■ Dataset excerpts
────────

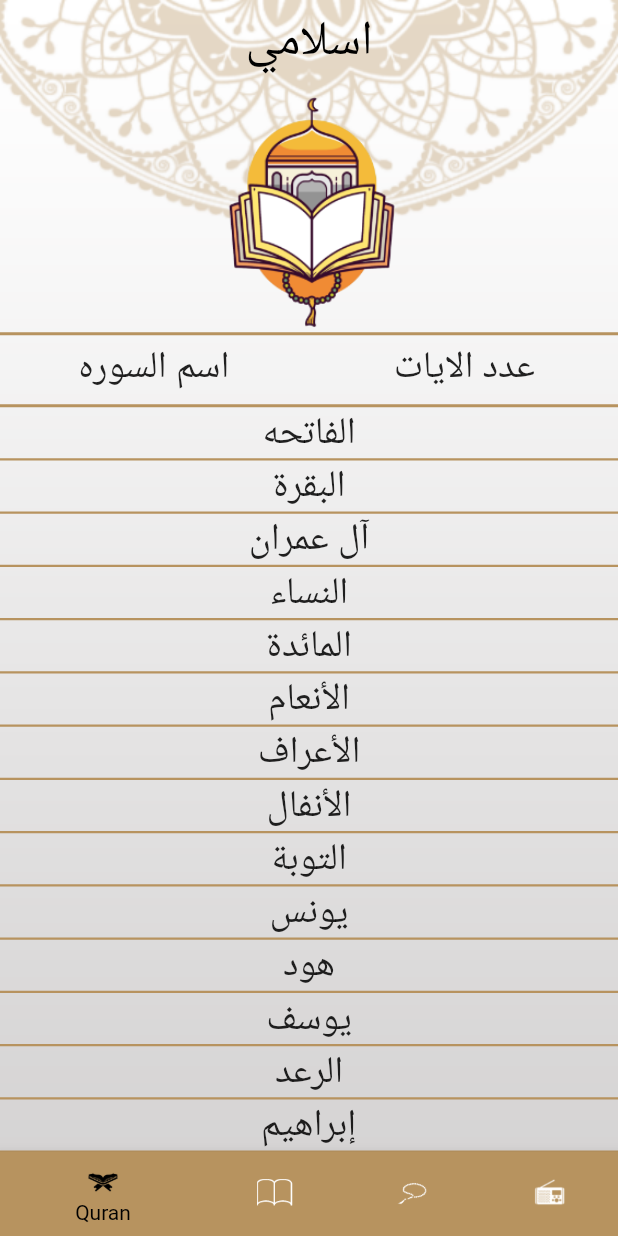
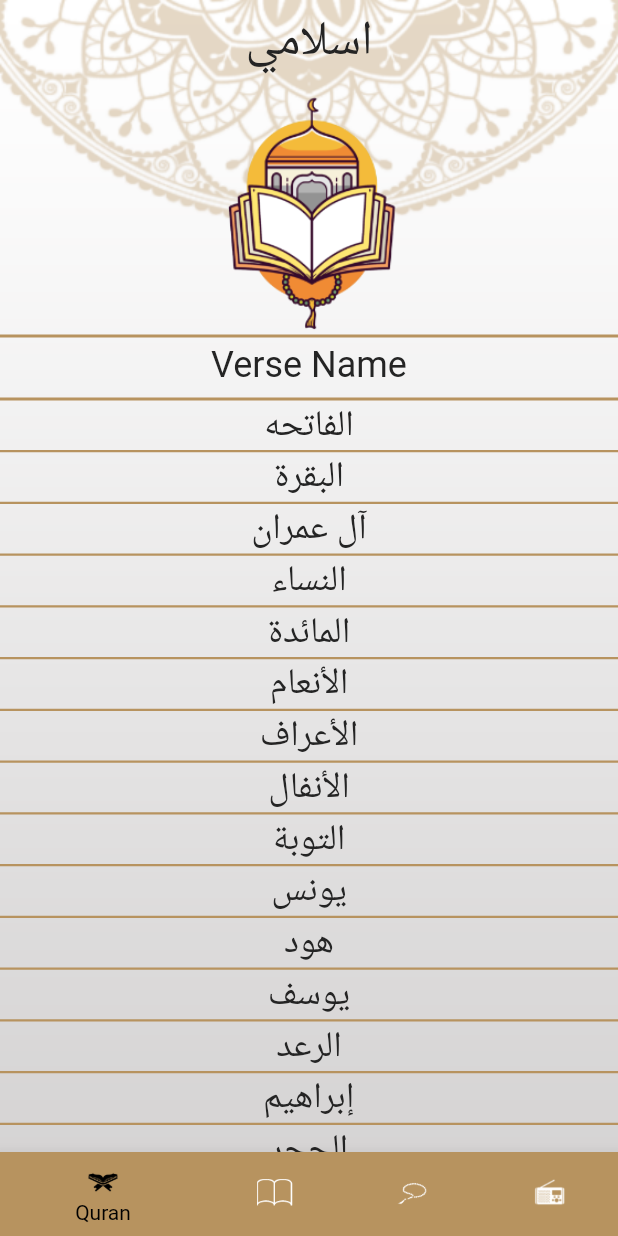
Before and after one commit to emadhanna565/Islamy-App, a Flutter app: the screen it shows after launch, on a phone screen of 412 x 824 dp. Run offline on Flutter 3.47's test engine with Material 2 defaults, Android fonts, the phone set to English and light mode, and no system bars.

Commit message:
+ finished theming attributes as design

```diff
--- a/lib/main.dart
+++ b/lib/main.dart
@@ -3,6 +3,7 @@
 import 'package:flutter/material.dart';
 import 'package:islamy/ui/hadeth_details/hadeth_details.dart';
 import 'package:islamy/ui/home/home_screen.dart';
+import 'package:islamy/ui/my_theme_data.dart';
 import 'package:islamy/ui/splash_screen/splash_screen.dart';
 import 'package:islamy/ui/sura_details/sura_details.dart';
 
@@ -24,29 +25,9 @@ class MyApplication extends StatelessWidget {
         SuraDetails.routeName: (_) => SuraDetails(),
         HadethDetailsScreen.routeName: (_) => HadethDetailsScreen()
       },
-      theme: ThemeData(
-          primaryColor: Color(0xffB7935F),
-          cardColor: Colors.white,
-          progressIndicatorTheme: ProgressIndicatorThemeData(color: Colors.red),
-          scaffoldBackgroundColor: Colors.transparent,
-          appBarTheme: AppBarTheme(
-              color: Colors.transparent,
-              elevation: 0,
-              centerTitle: true,
-              titleTextStyle: TextStyle(
-                color: Color(0xff242424),
-                fontSize: 32,
-              ),
-              iconTheme: IconThemeData(color: Colors.black)),
-          textTheme: TextTheme(
-              bodyMedium: TextStyle(
-            fontSize: 28,
-          )),
-          bottomNavigationBarTheme: BottomNavigationBarThemeData(
-            selectedItemColor: Colors.black,
-            unselectedItemColor: Colors.white,
-          )),
-      locale: Locale('ar'),
+      theme: MyThemeData.lightTheme,
+      darkTheme: MyThemeData.darkTheme,
+      themeMode: MyThemeData.themeMode,
     );
   }
 }
--- a/lib/ui/home/home_screen.dart
+++ b/lib/ui/home/home_screen.dart
@@ -5,6 +5,7 @@ import 'package:islamy/ui/home/hadeth/hadeth_tabs.dart';
 import 'package:islamy/ui/home/quran/quran_tabs.dart';
 import 'package:islamy/ui/home/radio/radio_tabs.dart';
 import 'package:islamy/ui/home/sebha/sebha_tabs.dart';
+import 'package:islamy/ui/my_theme_data.dart';
 
 class HomeScreen extends StatefulWidget {
   static const String routeName = 'homeScreen';
@@ -32,7 +33,9 @@ class _HomeScreenState extends State<HomeScreen> {
       decoration: BoxDecoration(
           image: DecorationImage(
         image: AssetImage(
-          'assets/images/background_image.png',
+          MyThemeData.themeMode == ThemeMode.light
+              ? 'assets/images/background_image.png'
+              : 'assets/images/dark_background_image.png',
         ),
         fit: BoxFit.fill,
       )),
@@ -40,7 +43,7 @@ class _HomeScreenState extends State<HomeScreen> {
         appBar: AppBar(
           title: Text(
             'اسلامي',
-            style: TextStyle(color: Colors.black),
+            style: Theme.of(context).appBarTheme.titleTextStyle,
           ),
         ),
         body: tabs[selectedTabIndex],
--- a/lib/ui/home/quran/quran_tabs.dart
+++ b/lib/ui/home/quran/quran_tabs.dart
@@ -135,26 +135,9 @@ class QuranScreen extends StatelessWidget {
           color: Theme.of(context).primaryColor,
           margin: EdgeInsets.only(bottom: 4),
         ),
-        Row(
-          children: [
-            Expanded(
-                child: Text('اسم السوره',
-                    style: TextStyle(
-                      fontSize: 25,
-                    ),
-                    textAlign: TextAlign.center)),
-            Container(
-              width: 2,
-              color: Theme.of(context).primaryColor,
-            ),
-            Expanded(
-                child: Text('عدد الايات',
-                    style: TextStyle(
-                      fontSize: 25,
-                    ),
-                    textAlign: TextAlign.center)),
-          ],
-        ),
+        Text('Verse Name',
+            style: Theme.of(context).textTheme.headline5,
+            textAlign: TextAlign.center),
         Container(
           width: double.infinity,
           height: 2,
--- a/lib/ui/home/quran/verse_name.dart
+++ b/lib/ui/home/quran/verse_name.dart
@@ -21,7 +21,7 @@ class VerseName extends StatelessWidget {
         alignment: Alignment(0, 0),
         child: Text(
           title,
-          style: TextStyle(fontSize: 25),
+          style: Theme.of(context).textTheme.bodyText1,
         ),
       ),
     );
--- /dev/null
+++ b/lib/ui/my_theme_data.dart
@@ -0,0 +1,88 @@
+import 'package:flutter/material.dart';
+
+class MyThemeData {
+  static const lightPrimaryColor = Color(0xffB7935F);
+  static const darkPrimaryColor = Color(0xff141A2E);
+  static const lightMainTextColor = Color(0xff242424);
+  static const darkMainTextColor = Color(0xffF8F8F8);
+  static const darkAccentColor = Color(0xfffacc1d);
+  static var lightTheme = ThemeData(
+    primaryColor: lightPrimaryColor,
+    progressIndicatorTheme:
+        const ProgressIndicatorThemeData(color: lightPrimaryColor),
+    scaffoldBackgroundColor: Colors.transparent,
+    appBarTheme: const AppBarTheme(
+      color: Colors.transparent,
+      elevation: 0,
+      centerTitle: true,
+      titleTextStyle: TextStyle(
+        color: lightMainTextColor,
+        fontSize: 32,
+      ),
+      iconTheme: IconThemeData(color: Colors.black),
+    ),
+    textTheme: const TextTheme(
+        headline3: TextStyle(
+          //screen title
+          color: lightMainTextColor,
+          fontSize: 32,
+        ),
+        headline5: TextStyle(
+          fontSize: 24,
+          color: lightMainTextColor,
+        ),
+        bodyText1: TextStyle(
+          // sub header
+          fontSize: 24,
+          color: lightMainTextColor,
+        ),
+        bodyText2: TextStyle(
+          fontSize: 20,
+          color: lightMainTextColor,
+        )),
+    bottomNavigationBarTheme: const BottomNavigationBarThemeData(
+      selectedItemColor: Colors.black,
+      unselectedItemColor: Colors.white,
+    ),
+  );
+  static var darkTheme = ThemeData(
+      primaryColor: darkPrimaryColor,
+      progressIndicatorTheme:
+          const ProgressIndicatorThemeData(color: lightPrimaryColor),
+      scaffoldBackgroundColor: Colors.transparent,
+      appBarTheme: const AppBarTheme(
+        color: Colors.transparent,
+        elevation: 0,
+        centerTitle: true,
+        titleTextStyle: TextStyle(
+          color: darkMainTextColor,
+          fontSize: 32,
+        ),
+        iconTheme: IconThemeData(color: Colors.white),
+      ),
+      textTheme: const TextTheme(
+          headline3: TextStyle(
+            color: darkMainTextColor,
+            fontSize: 32,
+          ),
+          headline5: TextStyle(
+            fontSize: 24,
+            color: darkMainTextColor,
+          ),
+          bodyText1: TextStyle(
+            fontSize: 24,
+            color: darkMainTextColor,
+          ),
+          bodyText2: TextStyle(
+            fontSize: 20,
+            color: darkMainTextColor,
+          )),
+      bottomNavigationBarTheme: const BottomNavigationBarThemeData(
+        selectedItemColor: darkAccentColor,
+        unselectedItemColor: Colors.white,
+      ),
+      cardTheme: const CardTheme(
+        color: darkPrimaryColor,
+      ));
+  static ThemeMode themeMode = ThemeMode.light;
+}
--- a/lib/ui/sura_details/verse_content.dart
+++ b/lib/ui/sura_details/verse_content.dart
@@ -18,9 +18,7 @@ class VerseContent extends StatelessWidget {
         child: Text(
           content,
           textAlign: TextAlign.center,
-          style: TextStyle(
-            fontSize: 24,
-          ),
+          style: Theme.of(context).textTheme.bodyText2,
         ),
       ),
     );
```
Also changed, not shown: lib/ui/hadeth_details/hadeth_details.dart (+19 -9 lines), lib/ui/home/hadeth/hadeth_tabs.dart (+9 -9 lines), lib/ui/home/hadeth/hadeth_title.dart (+4 -8 lines), lib/ui/home/sebha/sebha_tabs.dart (+8 -2 lines), lib/ui/splash_screen/splash_screen.dart (+8 -6 lines), lib/ui/sura_details/sura_details.dart (+12 -3 lines), assets/images/dark_background_image.png (added), assets/images/dark_splash_background.png (added).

────────

■ Required action
Pull every line containing "package" from the material above.

■ Reply to the task
 import 'package:flutter/material.dart';
 import 'package:islamy/ui/hadeth_details/hadeth_details.dart';
 import 'package:islamy/ui/home/home_screen.dart';
+import 'package:islamy/ui/my_theme_data.dart';
 import 'package:islamy/ui/splash_screen/splash_screen.dart';
 import 'package:islamy/ui/sura_details/sura_details.dart';
@@ -5,6 +5,7 @@ import 'package:islamy/ui/home/hadeth/hadeth_tabs.dart';
 import 'package:islamy/ui/home/quran/quran_tabs.dart';
 import 'package:islamy/ui/home/radio/radio_tabs.dart';
 import 'package:islamy/ui/home/sebha/sebha_tabs.dart';
+import 'package:islamy/ui/my_theme_data.dart';
+import 'package:flutter/material.dart';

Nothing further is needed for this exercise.